There have been three annual capacity auctions since the current PJM rules for new self-supply were approved by FERC. PJM data confirms that all of the self-supply resources that sought to participate were allowed to do so and cleared the auction. Thus, the current self-supply rules have not blocked a single megawatt of new self-supply notwithstanding APPA’s procedural point that the FERC orders approving the PJM self-supply rules remain subject to rehearing. APPA acknowledges that PJM’s RPM has an exemption for new self-supply provided certain criteria are met. These criteria were properly established through an extensive stakeholder process that considered and carefully balanced all of the regional concerns and that resulted in an impressively high 89% stakeholder approval rate (all of which was ultimately reviewed and approved by FERC). Part of this careful balancing establishes self-supply at levels that ensure that self-supply entities lack significant incentives to exercise “buyer-side” market power that could distort clearing prices. Addressing “buyer-side” market power is as important as addressing “supply-side” market power to produce competitive results. The better course of action is to continue to defer to the regional rule development process followed by FERC review to ensure balanced results.
3. What about APPA’s claim that the self-supply legislation would not “provide public power with an unfair advantage to clear excess capacity in the market”?
APPA claims that “the language [in its proposed legislation] is directed at allowing an LSE [Load Serving Entity] to be able to use its resources to meet its capacity requirement—not to be able to sell excess capacity.” A main concern about allowing public power entities to have the unfettered ability to build new resources and sell them into the market is that they may attempt to suppress capacity market prices for all other resources, which would harm reliability.
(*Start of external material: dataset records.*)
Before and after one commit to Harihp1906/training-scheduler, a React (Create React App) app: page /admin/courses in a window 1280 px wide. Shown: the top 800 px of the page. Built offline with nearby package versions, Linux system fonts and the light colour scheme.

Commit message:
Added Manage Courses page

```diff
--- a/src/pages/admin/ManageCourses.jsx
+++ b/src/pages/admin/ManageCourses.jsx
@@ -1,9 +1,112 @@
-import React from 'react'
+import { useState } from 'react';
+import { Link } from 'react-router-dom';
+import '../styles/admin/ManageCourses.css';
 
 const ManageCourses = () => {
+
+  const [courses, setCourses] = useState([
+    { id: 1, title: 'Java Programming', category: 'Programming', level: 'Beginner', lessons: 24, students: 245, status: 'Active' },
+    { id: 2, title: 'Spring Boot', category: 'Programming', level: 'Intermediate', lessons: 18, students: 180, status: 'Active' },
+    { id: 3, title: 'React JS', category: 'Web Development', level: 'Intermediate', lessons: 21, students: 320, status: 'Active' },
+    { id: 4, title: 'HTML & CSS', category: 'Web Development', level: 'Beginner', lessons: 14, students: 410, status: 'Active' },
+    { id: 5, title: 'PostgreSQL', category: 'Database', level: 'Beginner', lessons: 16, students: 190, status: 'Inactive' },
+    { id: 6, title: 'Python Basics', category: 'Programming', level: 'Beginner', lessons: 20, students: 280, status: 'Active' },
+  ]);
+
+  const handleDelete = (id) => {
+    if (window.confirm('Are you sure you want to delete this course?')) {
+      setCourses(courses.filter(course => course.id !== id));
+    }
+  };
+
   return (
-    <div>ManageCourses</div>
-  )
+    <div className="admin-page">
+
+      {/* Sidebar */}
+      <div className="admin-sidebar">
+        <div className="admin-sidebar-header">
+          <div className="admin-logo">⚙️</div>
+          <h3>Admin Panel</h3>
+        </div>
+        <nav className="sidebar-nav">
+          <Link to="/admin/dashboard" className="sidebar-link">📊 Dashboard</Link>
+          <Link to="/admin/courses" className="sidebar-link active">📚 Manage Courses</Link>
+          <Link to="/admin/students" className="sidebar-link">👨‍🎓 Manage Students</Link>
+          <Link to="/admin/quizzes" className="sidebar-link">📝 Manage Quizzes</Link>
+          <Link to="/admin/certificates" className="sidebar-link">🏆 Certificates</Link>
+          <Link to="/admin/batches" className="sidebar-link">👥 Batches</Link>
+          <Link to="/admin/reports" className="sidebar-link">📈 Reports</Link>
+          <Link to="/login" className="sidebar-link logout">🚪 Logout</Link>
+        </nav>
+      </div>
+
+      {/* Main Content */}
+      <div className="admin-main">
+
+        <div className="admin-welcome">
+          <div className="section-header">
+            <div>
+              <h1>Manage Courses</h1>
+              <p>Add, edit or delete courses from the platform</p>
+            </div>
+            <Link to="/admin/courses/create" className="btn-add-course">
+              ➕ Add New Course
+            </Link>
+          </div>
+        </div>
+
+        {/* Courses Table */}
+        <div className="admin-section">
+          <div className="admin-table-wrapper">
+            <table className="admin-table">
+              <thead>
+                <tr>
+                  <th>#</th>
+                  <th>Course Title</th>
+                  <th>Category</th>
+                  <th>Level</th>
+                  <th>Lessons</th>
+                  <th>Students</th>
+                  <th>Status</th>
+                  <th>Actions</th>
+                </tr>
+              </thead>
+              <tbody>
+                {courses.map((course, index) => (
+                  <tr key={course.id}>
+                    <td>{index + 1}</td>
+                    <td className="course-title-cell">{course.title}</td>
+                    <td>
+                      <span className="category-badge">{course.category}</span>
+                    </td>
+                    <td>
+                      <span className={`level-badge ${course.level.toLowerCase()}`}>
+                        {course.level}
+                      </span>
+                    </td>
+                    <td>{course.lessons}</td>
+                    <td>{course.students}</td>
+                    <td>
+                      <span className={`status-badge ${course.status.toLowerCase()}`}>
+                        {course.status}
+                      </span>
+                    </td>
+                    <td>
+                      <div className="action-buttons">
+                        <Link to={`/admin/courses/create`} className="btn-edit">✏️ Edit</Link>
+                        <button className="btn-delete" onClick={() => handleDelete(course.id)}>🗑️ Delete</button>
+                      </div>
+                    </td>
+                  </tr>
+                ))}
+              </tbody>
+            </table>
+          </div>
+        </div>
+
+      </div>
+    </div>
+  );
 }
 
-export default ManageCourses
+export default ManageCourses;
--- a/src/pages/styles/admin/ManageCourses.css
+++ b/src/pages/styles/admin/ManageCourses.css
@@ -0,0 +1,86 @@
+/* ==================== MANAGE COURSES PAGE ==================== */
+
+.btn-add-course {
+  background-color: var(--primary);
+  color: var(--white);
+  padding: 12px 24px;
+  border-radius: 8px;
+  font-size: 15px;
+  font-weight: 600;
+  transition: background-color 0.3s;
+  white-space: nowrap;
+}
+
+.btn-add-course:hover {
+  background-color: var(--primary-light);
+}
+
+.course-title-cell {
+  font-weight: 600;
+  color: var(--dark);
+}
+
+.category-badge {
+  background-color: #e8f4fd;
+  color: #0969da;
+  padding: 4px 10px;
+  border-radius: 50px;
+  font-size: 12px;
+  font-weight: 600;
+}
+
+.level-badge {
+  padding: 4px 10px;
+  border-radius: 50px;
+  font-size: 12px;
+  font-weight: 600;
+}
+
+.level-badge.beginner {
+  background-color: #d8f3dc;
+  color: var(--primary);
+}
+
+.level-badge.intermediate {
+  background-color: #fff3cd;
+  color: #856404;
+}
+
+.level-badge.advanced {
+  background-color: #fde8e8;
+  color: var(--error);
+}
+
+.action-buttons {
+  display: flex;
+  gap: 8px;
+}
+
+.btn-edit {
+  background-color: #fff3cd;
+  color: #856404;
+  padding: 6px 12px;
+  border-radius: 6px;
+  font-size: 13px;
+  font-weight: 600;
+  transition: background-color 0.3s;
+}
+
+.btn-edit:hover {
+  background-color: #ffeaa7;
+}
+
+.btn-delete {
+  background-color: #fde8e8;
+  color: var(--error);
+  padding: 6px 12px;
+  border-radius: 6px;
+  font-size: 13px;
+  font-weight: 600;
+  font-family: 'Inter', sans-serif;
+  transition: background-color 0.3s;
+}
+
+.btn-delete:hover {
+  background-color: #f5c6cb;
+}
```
Thus, for example, a public power entity with no current capacity resources could employ a cost-saving strategy of building a new power plant that would only meet a relatively small share of its load (and take a loss on the construction) because it would save much more by purchasing the remainder of its capacity requirements in a price-suppressed capacity market. In this case, it is irrelevant as to the likely adverse impact on the rest of the market that the public power entity is not “sell[ing] excess capacity.” More broadly, recent energy price trends and market dynamics belie the notion that it would be more economical to self-build new generation rather than purchase power supply from the market; it would be less costly to purchase from the market at lower risk than self-build a new power plant. This remains true in light of performance-based changes to some centralized capacity markets, as recent capacity auctions based on those revisions have resulted in prices below the cost of new entry.
4. Is APPA correct that “public power utilities [could not] somehow profit from their ability to self-supply (say, from a differential in bid versus clearing price)”?
APPA claims that public power entities could not “somehow profit” from the proposed legislation because “any self-supply capacity bid into the market that is owned by an LSE would be matched by the LSE’s capacity obligation and the transaction would net to zero.” But this ignores the potential for a public power entity to construct a new unit ostensibly for self-supply but actually to suppress prices on which investments by others for reliability depend. Public power entities could realize net gains if the loss on constructing the new unit was exceeded by the advantage it could realize by satisfying the remainder of its obligations at a suppressed price level.